* _Exercise_
Across all the records, filter for lines with the word "page" and copy them.

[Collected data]
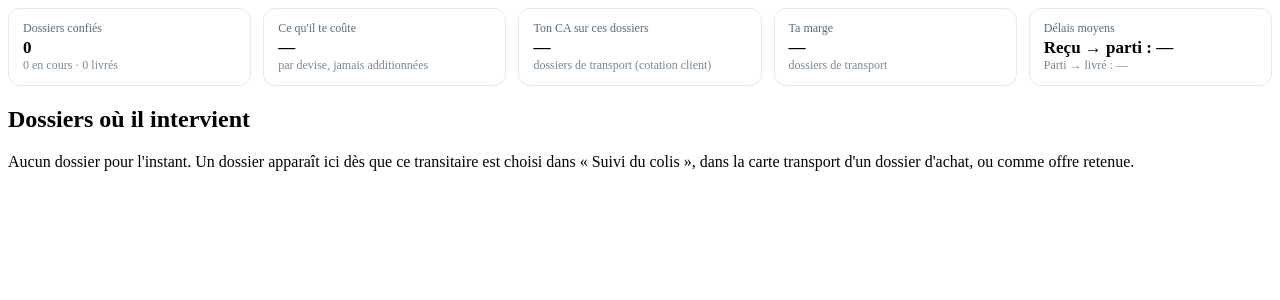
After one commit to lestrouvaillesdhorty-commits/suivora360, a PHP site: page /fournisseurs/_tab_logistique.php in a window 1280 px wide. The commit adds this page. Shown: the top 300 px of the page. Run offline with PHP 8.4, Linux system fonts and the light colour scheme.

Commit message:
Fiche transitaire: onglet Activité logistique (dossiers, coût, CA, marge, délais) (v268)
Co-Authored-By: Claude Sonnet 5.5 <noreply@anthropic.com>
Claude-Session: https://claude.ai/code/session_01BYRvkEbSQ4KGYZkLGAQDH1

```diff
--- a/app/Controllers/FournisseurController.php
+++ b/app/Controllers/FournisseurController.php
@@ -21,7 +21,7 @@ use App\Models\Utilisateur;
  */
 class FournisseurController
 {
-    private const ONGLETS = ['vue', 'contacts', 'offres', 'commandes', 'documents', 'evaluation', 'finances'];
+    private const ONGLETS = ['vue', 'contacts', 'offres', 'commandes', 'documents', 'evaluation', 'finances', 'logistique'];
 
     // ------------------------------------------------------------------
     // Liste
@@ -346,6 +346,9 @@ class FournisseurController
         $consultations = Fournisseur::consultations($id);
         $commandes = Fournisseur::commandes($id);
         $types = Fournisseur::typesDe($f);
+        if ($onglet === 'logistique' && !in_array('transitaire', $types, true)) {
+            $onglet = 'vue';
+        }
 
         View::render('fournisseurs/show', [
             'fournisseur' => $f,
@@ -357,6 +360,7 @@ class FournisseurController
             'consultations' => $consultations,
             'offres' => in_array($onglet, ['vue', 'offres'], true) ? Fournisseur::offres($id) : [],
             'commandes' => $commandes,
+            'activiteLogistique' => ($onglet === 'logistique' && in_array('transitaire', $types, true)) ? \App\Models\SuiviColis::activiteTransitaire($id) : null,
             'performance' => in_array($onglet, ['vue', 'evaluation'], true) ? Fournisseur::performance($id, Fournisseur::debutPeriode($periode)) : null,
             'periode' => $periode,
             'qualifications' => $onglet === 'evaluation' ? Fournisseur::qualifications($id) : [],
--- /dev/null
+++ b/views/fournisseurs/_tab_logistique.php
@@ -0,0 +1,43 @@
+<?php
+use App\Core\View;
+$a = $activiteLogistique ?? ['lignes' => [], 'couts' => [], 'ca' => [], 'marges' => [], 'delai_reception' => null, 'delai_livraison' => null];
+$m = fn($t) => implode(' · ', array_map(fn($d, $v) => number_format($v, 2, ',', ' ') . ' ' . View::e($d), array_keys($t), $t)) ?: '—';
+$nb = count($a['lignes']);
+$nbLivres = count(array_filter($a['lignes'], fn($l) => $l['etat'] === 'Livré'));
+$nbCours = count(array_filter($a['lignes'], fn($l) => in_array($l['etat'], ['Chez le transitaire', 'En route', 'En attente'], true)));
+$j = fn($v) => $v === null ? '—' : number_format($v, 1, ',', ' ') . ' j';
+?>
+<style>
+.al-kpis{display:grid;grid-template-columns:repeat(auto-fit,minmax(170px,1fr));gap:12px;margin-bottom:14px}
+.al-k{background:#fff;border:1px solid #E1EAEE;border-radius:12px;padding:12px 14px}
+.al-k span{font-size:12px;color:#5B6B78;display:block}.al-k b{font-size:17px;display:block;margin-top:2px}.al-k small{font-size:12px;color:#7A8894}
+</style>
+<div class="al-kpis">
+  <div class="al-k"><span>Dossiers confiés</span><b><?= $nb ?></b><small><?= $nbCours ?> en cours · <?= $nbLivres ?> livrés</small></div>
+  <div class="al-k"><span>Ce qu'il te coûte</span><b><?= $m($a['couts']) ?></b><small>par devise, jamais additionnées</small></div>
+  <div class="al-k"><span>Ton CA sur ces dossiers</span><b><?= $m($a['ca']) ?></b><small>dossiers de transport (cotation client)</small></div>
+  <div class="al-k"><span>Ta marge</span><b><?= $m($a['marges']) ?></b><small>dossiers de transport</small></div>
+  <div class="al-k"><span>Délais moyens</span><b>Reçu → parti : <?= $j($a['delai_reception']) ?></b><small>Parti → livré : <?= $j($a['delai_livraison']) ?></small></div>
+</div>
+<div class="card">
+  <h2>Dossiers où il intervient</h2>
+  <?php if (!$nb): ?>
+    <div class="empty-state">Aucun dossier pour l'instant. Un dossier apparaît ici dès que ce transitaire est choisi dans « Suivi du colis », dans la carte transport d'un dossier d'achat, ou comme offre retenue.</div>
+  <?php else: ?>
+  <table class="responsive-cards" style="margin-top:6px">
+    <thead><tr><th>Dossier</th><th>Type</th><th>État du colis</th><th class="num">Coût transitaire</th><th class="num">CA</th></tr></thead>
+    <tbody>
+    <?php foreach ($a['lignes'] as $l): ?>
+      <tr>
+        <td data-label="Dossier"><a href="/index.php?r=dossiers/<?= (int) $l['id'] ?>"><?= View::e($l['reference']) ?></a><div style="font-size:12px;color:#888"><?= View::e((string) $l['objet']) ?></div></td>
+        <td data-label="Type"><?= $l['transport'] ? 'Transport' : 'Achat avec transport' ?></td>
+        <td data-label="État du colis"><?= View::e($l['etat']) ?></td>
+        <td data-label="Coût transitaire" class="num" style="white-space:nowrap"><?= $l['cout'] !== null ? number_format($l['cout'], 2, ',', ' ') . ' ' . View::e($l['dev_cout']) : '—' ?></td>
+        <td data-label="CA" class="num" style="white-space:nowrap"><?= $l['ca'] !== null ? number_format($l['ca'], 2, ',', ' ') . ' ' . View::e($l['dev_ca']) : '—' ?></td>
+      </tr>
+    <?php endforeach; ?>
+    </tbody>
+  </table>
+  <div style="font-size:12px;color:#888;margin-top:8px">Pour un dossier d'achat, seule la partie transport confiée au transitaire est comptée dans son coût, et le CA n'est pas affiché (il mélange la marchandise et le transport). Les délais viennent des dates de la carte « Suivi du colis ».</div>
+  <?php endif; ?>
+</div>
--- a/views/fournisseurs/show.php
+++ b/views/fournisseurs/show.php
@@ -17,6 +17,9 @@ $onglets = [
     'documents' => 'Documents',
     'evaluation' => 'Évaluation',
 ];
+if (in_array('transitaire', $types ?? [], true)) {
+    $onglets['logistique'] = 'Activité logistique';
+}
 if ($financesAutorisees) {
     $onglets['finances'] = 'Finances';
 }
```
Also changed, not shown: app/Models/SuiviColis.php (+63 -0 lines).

* * *

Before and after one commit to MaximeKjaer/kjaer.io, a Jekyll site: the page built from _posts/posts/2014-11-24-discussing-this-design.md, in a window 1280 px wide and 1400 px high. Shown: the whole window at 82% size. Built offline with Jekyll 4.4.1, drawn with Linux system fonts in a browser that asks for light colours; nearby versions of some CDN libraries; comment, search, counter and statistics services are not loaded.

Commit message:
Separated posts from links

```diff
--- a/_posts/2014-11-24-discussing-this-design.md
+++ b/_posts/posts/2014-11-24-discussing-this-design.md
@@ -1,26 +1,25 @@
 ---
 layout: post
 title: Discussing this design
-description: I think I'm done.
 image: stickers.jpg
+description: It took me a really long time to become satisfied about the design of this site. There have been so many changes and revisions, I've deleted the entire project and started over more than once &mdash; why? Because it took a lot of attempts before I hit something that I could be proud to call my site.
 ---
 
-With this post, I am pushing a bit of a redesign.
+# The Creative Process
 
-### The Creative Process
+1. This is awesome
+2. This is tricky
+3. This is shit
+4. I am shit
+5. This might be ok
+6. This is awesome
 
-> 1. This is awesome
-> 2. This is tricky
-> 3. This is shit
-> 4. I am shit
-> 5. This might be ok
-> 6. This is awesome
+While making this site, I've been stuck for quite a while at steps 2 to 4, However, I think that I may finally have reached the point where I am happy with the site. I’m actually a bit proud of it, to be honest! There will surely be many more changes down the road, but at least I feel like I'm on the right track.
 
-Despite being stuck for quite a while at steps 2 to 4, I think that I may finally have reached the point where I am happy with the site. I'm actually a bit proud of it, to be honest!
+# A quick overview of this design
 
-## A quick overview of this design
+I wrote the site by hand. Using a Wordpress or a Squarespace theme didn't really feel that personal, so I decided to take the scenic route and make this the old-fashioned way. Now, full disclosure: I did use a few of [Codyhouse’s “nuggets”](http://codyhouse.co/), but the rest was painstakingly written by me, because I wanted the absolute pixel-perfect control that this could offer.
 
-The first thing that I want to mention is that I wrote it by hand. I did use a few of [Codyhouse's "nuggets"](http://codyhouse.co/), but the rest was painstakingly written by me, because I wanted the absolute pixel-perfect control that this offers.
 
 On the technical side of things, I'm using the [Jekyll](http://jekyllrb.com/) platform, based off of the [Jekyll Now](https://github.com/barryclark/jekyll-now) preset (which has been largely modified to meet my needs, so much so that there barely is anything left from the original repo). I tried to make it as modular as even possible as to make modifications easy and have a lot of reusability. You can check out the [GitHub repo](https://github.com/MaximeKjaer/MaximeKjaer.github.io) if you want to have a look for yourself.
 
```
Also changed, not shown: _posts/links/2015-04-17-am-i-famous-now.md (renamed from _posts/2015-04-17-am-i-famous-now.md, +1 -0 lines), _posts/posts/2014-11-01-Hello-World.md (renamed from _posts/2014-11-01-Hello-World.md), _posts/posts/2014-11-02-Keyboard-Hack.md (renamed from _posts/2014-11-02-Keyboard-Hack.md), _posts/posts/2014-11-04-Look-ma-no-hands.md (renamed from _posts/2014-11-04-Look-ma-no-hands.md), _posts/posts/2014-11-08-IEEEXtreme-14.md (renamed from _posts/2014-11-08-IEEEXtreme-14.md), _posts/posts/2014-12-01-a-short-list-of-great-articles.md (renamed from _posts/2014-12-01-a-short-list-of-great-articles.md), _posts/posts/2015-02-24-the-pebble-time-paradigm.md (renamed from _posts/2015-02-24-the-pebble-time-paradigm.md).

---

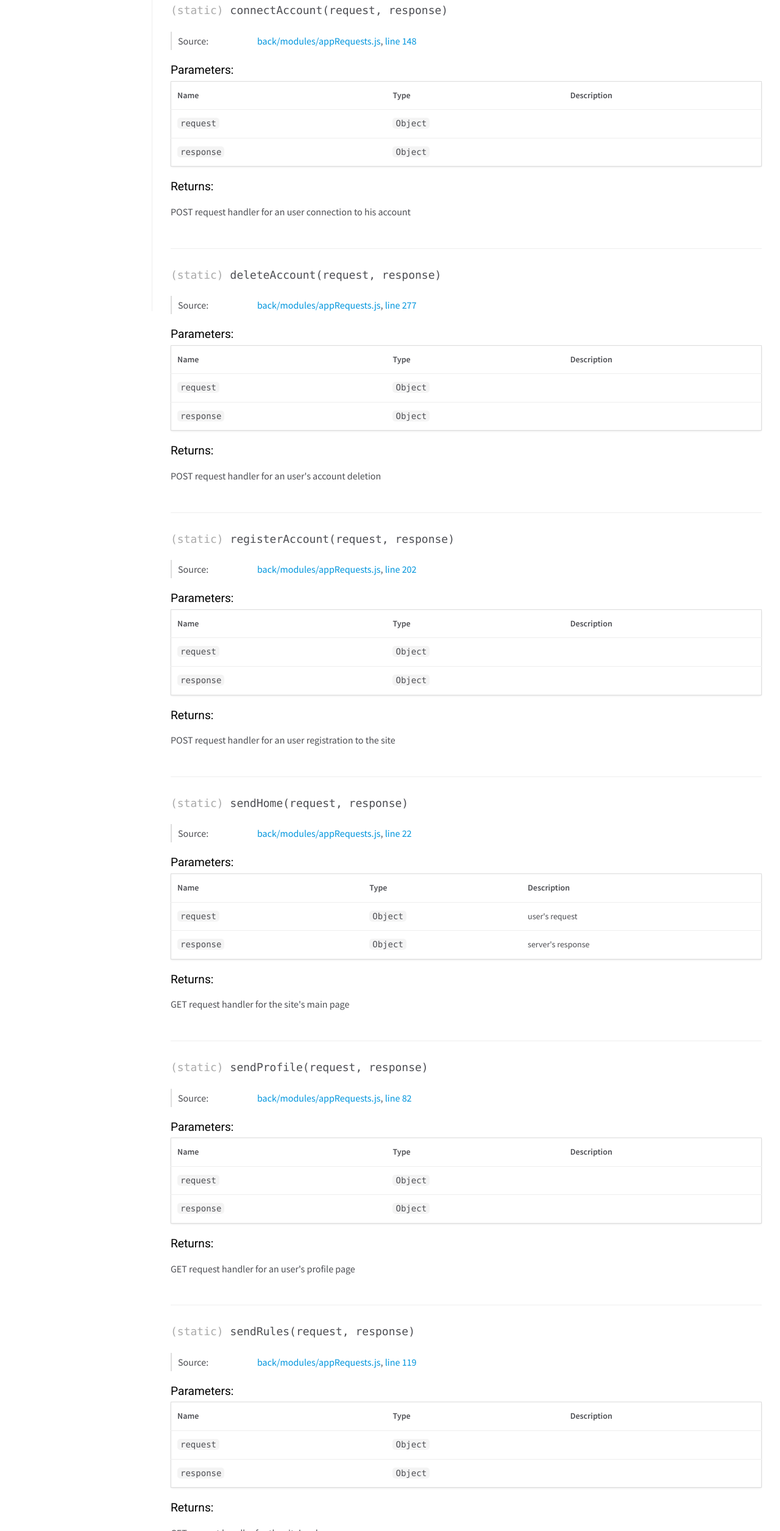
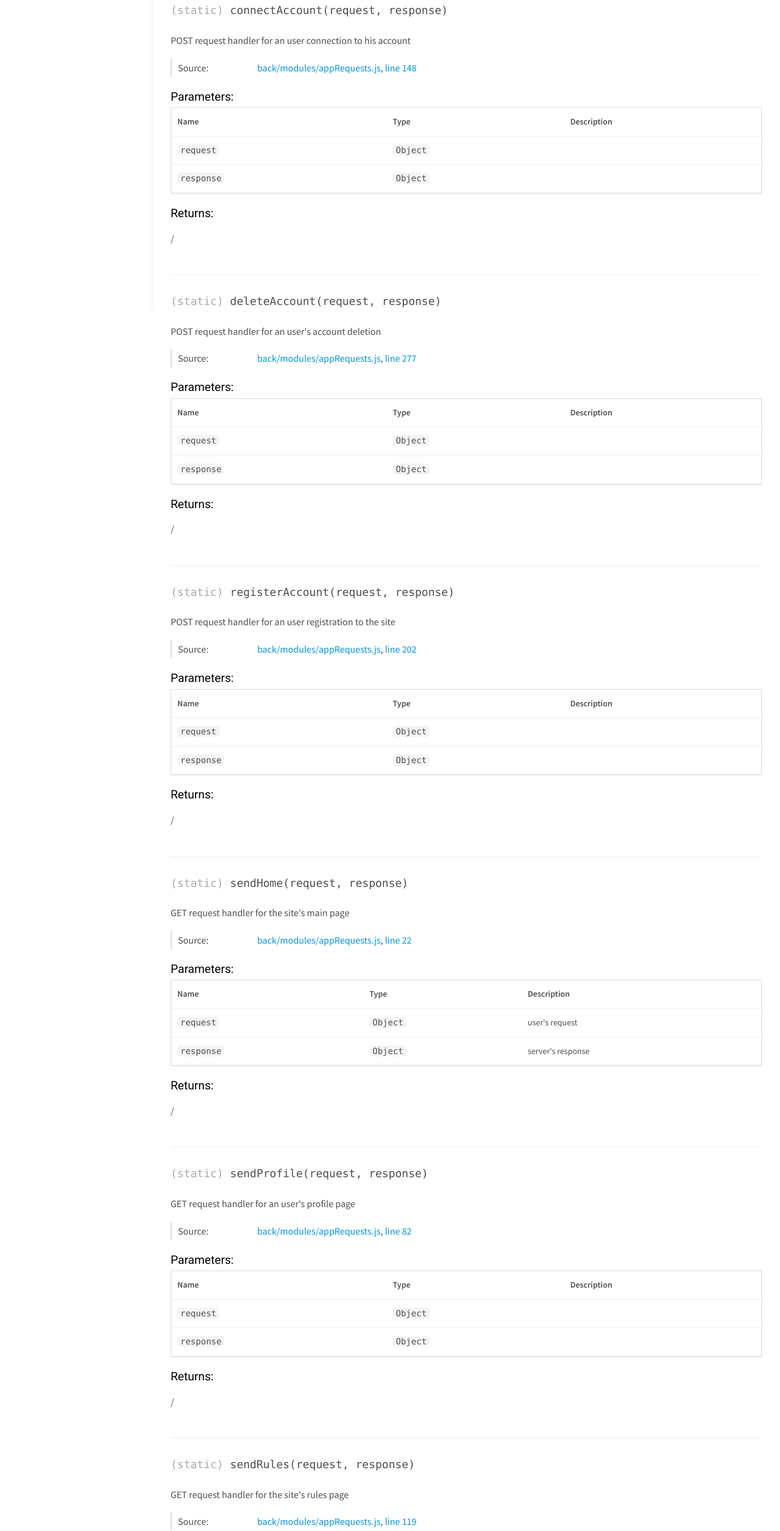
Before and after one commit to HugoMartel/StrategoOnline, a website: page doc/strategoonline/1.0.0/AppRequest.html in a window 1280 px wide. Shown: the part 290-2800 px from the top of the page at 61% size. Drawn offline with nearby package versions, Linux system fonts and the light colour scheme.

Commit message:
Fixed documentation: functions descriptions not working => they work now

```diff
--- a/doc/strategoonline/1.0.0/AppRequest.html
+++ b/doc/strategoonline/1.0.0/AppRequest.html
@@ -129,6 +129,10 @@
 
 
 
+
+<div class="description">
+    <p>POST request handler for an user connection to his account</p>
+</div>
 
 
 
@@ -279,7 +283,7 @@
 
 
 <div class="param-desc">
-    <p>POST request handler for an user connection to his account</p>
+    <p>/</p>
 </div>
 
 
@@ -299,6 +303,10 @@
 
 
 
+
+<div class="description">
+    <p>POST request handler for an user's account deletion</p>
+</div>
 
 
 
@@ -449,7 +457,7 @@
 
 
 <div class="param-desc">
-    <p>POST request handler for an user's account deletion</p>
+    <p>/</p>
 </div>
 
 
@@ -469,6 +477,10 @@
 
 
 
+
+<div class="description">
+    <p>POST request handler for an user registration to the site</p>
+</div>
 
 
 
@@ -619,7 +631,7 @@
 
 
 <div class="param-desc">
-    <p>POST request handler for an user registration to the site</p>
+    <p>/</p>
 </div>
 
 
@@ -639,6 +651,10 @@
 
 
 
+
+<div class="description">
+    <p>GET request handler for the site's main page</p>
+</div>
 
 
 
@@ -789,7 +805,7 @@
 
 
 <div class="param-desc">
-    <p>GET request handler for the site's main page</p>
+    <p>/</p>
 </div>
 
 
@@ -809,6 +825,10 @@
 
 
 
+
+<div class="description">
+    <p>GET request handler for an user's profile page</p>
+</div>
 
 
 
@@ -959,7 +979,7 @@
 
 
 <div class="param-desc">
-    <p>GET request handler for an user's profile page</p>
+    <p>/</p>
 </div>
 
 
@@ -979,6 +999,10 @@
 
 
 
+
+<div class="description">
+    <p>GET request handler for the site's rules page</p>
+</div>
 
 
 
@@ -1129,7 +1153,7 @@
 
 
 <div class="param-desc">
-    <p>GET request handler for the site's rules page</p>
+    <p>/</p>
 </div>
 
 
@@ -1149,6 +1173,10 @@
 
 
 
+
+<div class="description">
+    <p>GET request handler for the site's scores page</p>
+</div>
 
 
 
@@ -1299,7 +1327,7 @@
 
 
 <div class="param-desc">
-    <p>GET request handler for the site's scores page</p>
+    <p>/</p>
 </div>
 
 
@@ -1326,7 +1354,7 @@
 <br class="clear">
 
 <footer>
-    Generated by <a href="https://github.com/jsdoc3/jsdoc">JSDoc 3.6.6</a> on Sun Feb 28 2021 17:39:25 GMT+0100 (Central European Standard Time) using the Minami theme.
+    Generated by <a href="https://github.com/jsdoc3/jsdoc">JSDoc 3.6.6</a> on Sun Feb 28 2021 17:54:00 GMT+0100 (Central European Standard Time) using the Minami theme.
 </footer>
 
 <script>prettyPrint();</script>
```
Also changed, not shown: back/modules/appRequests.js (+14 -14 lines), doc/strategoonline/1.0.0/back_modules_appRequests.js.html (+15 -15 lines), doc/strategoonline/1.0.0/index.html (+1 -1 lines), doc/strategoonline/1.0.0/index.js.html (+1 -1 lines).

* _Output for this exercise_
After one commit to lestrouvaillesdhorty-commits/suivora360, a PHP site: page /fournisseurs/_tab_logistique.php in a window 1280 px wide. The commit adds this page. Shown: the top 300 px of the page. Run offline with PHP 8.4, Linux system fonts and the light colour scheme.
Before and after one commit to MaximeKjaer/kjaer.io, a Jekyll site: the page built from _posts/posts/2014-11-24-discussing-this-design.md, in a window 1280 px wide and 1400 px high. Shown: the whole window at 82% size. Built offline with Jekyll 4.4.1, drawn with Linux system fonts in a browser that asks for light colours; nearby versions of some CDN libraries; comment, search, counter and statistics services are not loaded.
Before and after one commit to HugoMartel/StrategoOnline, a website: page doc/strategoonline/1.0.0/AppRequest.html in a window 1280 px wide. Shown: the part 290-2800 px from the top of the page at 61% size. Drawn offline with nearby package versions, Linux system fonts and the light colour scheme.
+    <p>GET request handler for the site's main page</p>
-    <p>GET request handler for the site's main page</p>
+    <p>GET request handler for an user's profile page</p>
-    <p>GET request handler for an user's profile page</p>
+    <p>GET request handler for the site's rules page</p>
-    <p>GET request handler for the site's rules page</p>
+    <p>GET request handler for the site's scores page</p>
-    <p>GET request handler for the site's scores page</p>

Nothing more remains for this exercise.